-------- Materials provided --------

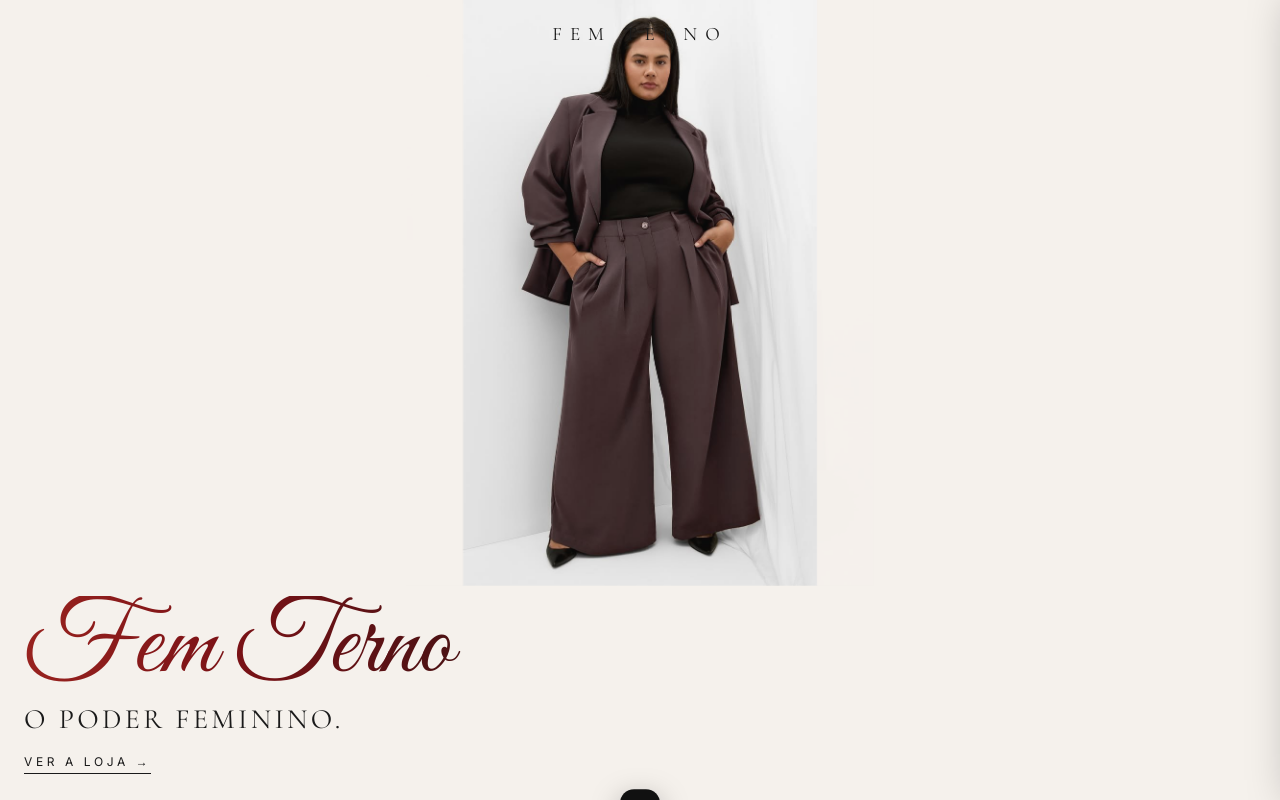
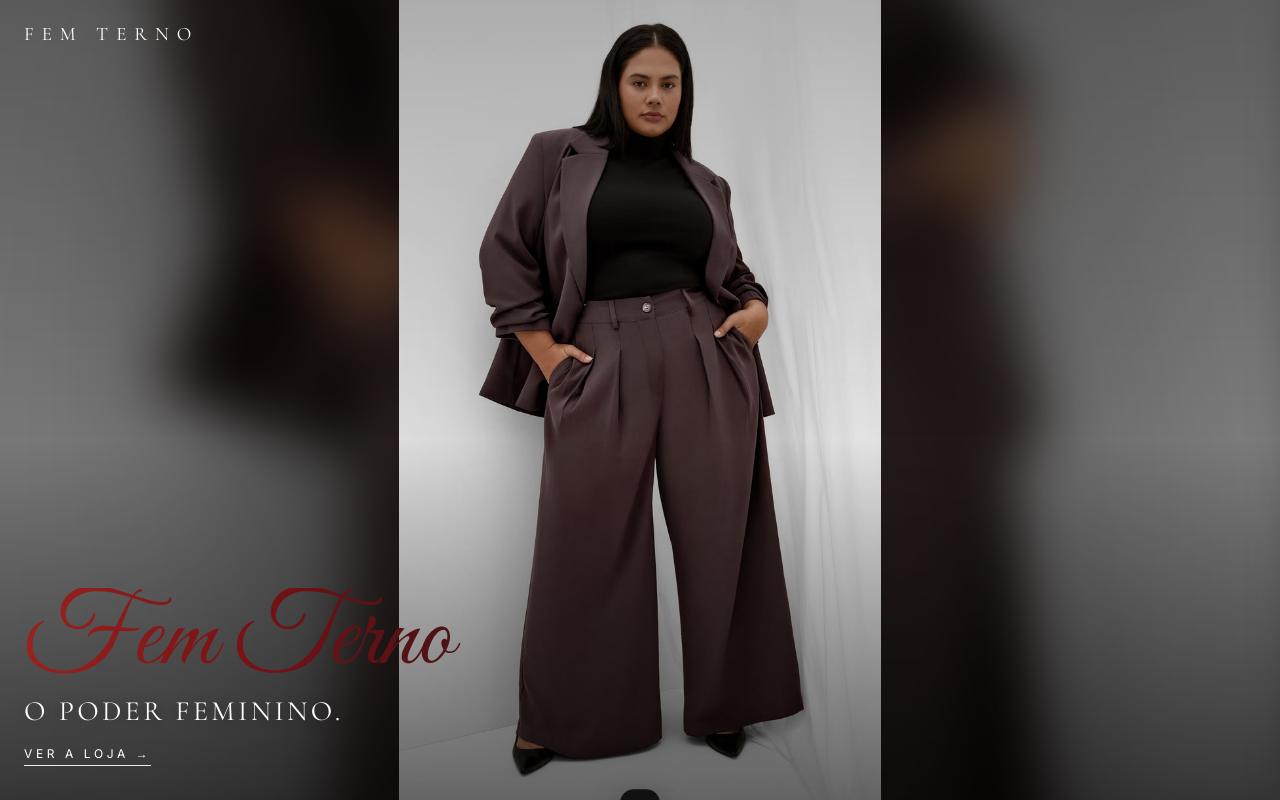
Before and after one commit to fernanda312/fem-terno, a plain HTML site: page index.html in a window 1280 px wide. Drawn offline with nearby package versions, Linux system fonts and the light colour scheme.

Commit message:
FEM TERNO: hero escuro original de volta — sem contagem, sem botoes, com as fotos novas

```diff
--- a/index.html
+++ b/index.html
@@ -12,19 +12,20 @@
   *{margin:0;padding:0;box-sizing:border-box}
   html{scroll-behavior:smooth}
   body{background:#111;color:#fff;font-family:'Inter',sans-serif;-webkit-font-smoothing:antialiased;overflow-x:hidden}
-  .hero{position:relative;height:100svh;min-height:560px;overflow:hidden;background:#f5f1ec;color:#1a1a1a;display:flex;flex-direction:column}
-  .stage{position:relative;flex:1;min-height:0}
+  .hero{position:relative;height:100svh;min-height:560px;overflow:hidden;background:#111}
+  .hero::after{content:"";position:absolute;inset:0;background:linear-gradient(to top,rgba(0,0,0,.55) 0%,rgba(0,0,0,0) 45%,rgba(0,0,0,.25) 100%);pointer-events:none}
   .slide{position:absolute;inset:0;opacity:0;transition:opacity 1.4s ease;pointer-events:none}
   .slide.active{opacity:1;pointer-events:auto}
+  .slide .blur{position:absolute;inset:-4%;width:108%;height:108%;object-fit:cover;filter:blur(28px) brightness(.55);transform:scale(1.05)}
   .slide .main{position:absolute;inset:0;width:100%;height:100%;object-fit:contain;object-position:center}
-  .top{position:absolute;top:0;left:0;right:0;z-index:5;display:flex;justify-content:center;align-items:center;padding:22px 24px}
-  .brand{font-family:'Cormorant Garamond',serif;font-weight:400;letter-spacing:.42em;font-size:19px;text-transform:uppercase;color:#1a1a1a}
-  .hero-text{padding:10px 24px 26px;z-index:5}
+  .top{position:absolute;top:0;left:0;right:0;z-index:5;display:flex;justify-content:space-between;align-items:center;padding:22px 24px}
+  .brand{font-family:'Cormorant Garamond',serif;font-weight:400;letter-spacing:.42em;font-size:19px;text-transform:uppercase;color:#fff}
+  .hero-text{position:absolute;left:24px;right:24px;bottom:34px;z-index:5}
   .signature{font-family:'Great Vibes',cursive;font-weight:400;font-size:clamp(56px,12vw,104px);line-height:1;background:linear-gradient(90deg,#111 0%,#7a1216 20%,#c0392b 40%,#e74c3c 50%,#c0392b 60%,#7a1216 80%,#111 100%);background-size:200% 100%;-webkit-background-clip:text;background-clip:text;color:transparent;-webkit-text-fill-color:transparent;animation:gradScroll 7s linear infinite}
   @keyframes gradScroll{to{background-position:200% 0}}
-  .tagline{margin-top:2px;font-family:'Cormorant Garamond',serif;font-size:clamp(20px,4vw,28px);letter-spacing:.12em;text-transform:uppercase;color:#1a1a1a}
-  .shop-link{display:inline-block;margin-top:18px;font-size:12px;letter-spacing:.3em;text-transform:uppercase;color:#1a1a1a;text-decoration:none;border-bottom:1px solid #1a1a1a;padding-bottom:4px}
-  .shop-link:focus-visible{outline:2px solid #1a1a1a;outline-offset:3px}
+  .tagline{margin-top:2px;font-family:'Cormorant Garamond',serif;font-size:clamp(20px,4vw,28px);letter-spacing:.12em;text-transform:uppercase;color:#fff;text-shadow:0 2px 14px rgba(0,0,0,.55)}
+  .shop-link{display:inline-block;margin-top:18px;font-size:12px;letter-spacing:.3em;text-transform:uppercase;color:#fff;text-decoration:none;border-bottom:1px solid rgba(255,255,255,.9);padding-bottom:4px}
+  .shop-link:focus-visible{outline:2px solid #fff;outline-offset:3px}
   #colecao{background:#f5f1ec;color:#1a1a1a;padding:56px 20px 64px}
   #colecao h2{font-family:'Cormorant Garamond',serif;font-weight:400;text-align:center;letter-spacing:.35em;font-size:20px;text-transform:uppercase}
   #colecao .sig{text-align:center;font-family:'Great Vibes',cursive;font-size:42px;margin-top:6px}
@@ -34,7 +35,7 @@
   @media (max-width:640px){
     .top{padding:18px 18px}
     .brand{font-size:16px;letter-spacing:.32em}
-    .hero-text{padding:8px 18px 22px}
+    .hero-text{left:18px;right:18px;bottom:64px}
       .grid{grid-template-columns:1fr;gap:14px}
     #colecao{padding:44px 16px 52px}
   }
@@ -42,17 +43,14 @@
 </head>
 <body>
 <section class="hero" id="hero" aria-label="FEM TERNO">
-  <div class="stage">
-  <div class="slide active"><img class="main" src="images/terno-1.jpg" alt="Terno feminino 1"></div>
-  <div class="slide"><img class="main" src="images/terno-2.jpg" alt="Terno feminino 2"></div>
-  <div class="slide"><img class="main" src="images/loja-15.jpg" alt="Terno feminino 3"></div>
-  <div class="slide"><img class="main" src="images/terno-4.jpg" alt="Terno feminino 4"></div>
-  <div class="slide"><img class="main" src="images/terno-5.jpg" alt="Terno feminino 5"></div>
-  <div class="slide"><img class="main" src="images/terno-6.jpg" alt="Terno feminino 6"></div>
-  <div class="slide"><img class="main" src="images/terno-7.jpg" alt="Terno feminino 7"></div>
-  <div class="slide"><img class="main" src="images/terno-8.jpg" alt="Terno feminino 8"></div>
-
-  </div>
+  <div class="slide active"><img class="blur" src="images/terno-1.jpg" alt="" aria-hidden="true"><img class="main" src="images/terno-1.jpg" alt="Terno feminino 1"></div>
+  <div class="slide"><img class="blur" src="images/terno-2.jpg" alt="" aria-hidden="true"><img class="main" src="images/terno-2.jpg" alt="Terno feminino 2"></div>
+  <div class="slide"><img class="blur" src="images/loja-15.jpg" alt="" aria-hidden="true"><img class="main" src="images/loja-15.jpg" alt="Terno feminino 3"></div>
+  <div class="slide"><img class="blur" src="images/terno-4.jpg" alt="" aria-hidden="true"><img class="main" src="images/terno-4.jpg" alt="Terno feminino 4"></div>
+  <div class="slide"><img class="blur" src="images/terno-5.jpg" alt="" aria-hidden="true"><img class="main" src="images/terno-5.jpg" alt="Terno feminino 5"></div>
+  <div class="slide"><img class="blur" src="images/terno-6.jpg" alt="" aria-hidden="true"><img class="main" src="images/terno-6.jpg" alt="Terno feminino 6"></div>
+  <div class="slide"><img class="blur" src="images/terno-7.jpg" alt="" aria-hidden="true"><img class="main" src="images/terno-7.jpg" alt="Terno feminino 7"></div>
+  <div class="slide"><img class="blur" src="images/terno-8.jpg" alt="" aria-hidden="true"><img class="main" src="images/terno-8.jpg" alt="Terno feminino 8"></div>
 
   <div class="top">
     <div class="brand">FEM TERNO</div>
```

--------

• About this exercise
Taking the lines above one at a time, give the number of them that contain the string "events". Add nothing else.

• Your solution
3